Elsewhere in the market, Air Products – which has the gas merchant rights regarding Micron – had purchased 200-300,000 litres of Russian xenon produced by Iceblick, Air Liquide and Linde are locked in a tug of war over xenon anaesthesia which has reached an annual 1 million litre market in Europe, and in Japan the view is that Tokyo University will give rise to a new, larger demand for xenon in its space research.

The fact that the major gas companies had not been able to analyse the future demand and market climate thoroughly, is cited as the major reason for the lack of any progress in the negotiations last year. Masakazu Tanaka, manager for sourcing at Japan Air Gases (JAG), explained the situation when saying, “Procuring rare gases is most certainly very hard worldwide. Gas producers and distributors from various countries are going to Russia to buy, so that the price of the products is sky-rocketing.”
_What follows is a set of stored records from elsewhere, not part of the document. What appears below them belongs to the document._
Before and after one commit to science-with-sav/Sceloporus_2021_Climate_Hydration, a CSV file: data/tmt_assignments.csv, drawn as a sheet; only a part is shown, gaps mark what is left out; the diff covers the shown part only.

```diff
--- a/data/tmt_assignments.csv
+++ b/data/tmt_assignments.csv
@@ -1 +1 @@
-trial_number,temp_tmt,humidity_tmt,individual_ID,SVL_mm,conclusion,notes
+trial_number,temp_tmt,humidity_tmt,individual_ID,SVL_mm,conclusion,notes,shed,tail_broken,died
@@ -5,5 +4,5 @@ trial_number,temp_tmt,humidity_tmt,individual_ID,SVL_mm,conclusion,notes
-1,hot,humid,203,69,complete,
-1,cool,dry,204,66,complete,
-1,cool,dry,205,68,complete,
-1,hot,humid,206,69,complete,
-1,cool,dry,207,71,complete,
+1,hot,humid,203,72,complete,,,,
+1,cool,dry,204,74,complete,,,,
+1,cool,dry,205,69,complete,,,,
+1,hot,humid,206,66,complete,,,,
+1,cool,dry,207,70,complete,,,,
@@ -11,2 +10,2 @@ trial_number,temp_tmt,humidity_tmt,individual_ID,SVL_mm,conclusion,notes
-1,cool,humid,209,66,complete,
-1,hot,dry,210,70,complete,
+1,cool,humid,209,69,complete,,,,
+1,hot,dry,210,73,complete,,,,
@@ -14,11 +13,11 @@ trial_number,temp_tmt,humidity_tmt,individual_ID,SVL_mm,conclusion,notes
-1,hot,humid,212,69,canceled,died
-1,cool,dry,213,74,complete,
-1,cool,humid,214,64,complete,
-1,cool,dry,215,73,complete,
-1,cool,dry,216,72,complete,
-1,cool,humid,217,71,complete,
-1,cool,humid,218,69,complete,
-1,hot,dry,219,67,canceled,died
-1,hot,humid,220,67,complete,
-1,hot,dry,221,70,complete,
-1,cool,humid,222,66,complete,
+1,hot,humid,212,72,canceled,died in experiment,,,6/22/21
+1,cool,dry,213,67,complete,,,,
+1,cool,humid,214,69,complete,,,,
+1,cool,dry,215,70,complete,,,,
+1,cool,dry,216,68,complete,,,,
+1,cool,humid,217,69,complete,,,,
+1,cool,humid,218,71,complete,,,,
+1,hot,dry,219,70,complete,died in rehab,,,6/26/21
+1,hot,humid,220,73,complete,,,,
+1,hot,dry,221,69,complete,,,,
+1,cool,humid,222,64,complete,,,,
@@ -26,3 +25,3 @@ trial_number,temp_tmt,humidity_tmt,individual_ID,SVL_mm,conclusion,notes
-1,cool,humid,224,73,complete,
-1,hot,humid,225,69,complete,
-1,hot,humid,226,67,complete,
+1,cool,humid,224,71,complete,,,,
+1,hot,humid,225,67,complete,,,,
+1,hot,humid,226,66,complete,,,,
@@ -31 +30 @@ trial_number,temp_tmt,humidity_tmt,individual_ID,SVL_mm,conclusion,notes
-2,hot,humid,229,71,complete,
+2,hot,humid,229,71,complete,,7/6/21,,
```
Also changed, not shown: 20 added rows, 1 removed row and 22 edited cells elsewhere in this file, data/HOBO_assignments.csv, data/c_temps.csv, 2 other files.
As of the end of December 2007, negotiations were expected to be resolved as Japanese users and distributors entered the final phase of talks, while there had already been some clarity achieved in the Russian market where the price has already increased to $20 per litre.